Consumers filed a lawsuit on Thursday alleging that certain popular wines contain high levels of arsenic - up to five times the legal limit for drinking water. Kevin Hicks, the CEO of alcoholic beverage testing company BeverageGrades, told CBS that BeverageGrades' independent lab tests show levels of arsenic above the EPA accepted drinking water threshold of 10 parts per billion in about one out of five of the 1,300 wines it tested. 

But does this mean wines like Trader Joe's White Zinfandel or Franzia White Grenache are poisonous? 

Gladys Horiuchi of the Wine Institute says there's no need for alarm. She says though the wine with the highest level of arsenic came in at 50 parts per billion, that's still less than the arsenic limits for wine set by the EU and Canada.

"The U.S. does not have an established limit for arsenic - it hasn’t been significant - so the only established limit they have is in drinking water," said Horiuchi. "The E.U. and Canada have established limits and it is 100 parts per billion for arsenic. Most of the people named in the litigation export and obviously meet the international standard limits." 
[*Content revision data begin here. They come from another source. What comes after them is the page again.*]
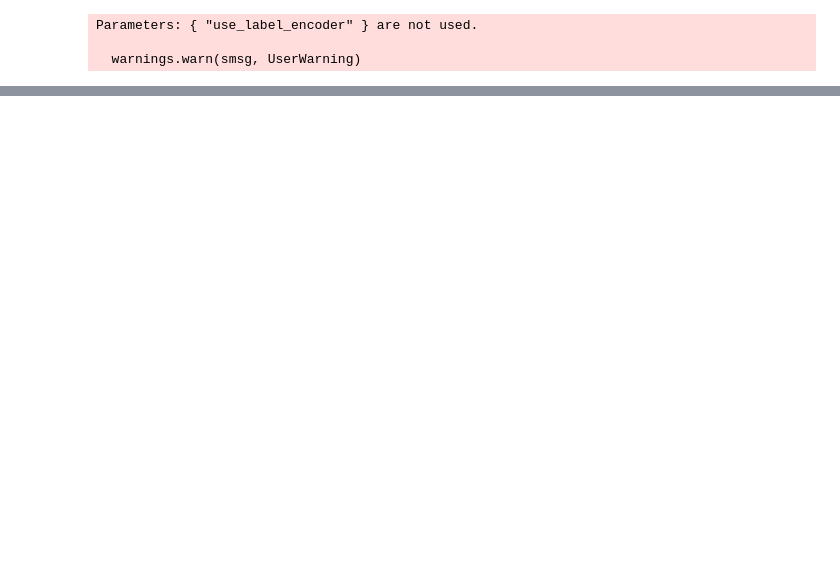
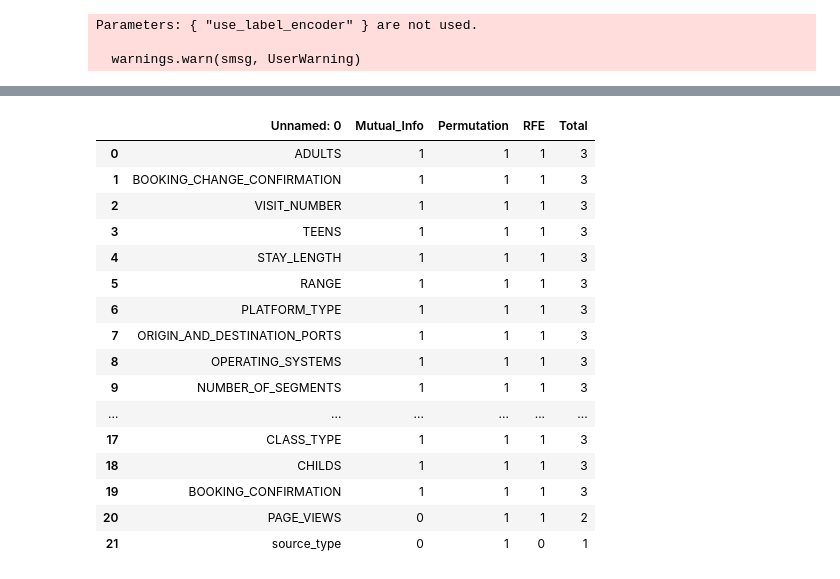
Before and after one commit to porimol/UB-LOT, a Jupyter notebook: feature_selection.ipynb, the cells around one changed output, grey strips where cells are left out. Saved outputs shown, nothing was run; the diff lists cells and outputs as text; code cells hidden in the pictures; blank space fills up the shorter version.

```diff
--- a/feature_selection.ipynb
+++ b/feature_selection.ipynb
@@ -541,0 +1125,21 @@ plot_normalized_feature_importance(feature_scores_dict)
+# %%
+df_features = pd.read_csv('Feature_Consensus_Table.csv')
+df_features
+# %% [output]
+|  | Unnamed: 0 | Mutual_Info | Permutation | RFE | Total |
+| 0 | ADULTS | 1 | 1 | 1 | 3 |
+| 1 | BOOKING_CHANGE_CONFIRMATION | 1 | 1 | 1 | 3 |
+| 2 | VISIT_NUMBER | 1 | 1 | 1 | 3 |
+| 3 | TEENS | 1 | 1 | 1 | 3 |
+| 4 | STAY_LENGTH | 1 | 1 | 1 | 3 |
+| 5 | RANGE | 1 | 1 | 1 | 3 |
+| 6 | PLATFORM_TYPE | 1 | 1 | 1 | 3 |
+| 7 | ORIGIN_AND_DESTINATION_PORTS | 1 | 1 | 1 | 3 |
+| 8 | OPERATING_SYSTEMS | 1 | 1 | 1 | 3 |
+| 9 | NUMBER_OF_SEGMENTS | 1 | 1 | 1 | 3 |
+| ... | ... | ... | ... | ... | ... |
+| 17 | CLASS_TYPE | 1 | 1 | 1 | 3 |
+| 18 | CHILDS | 1 | 1 | 1 | 3 |
+| 19 | BOOKING_CONFIRMATION | 1 | 1 | 1 | 3 |
+| 20 | PAGE_VIEWS | 0 | 1 | 1 | 2 |
+| 21 | source_type | 0 | 1 | 0 | 1 |
```
Also changed, not shown: parts of 34 cells of this notebook, 1 other file.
She added that the reason there is an established limit for drinking water is because people consume much more water than they do wine or any other food and beverage products. She called BeverageGrades' statements misleading and irresponsible. 

The Wine Institute released a statement that said, "Although we are not privy to the contents of the litigation, we believe this allegation is false and misleading and that all wines being sold in the U.S marketplace are safe ... There is no research that shows that the amounts found in wine pose a health risk to consumers."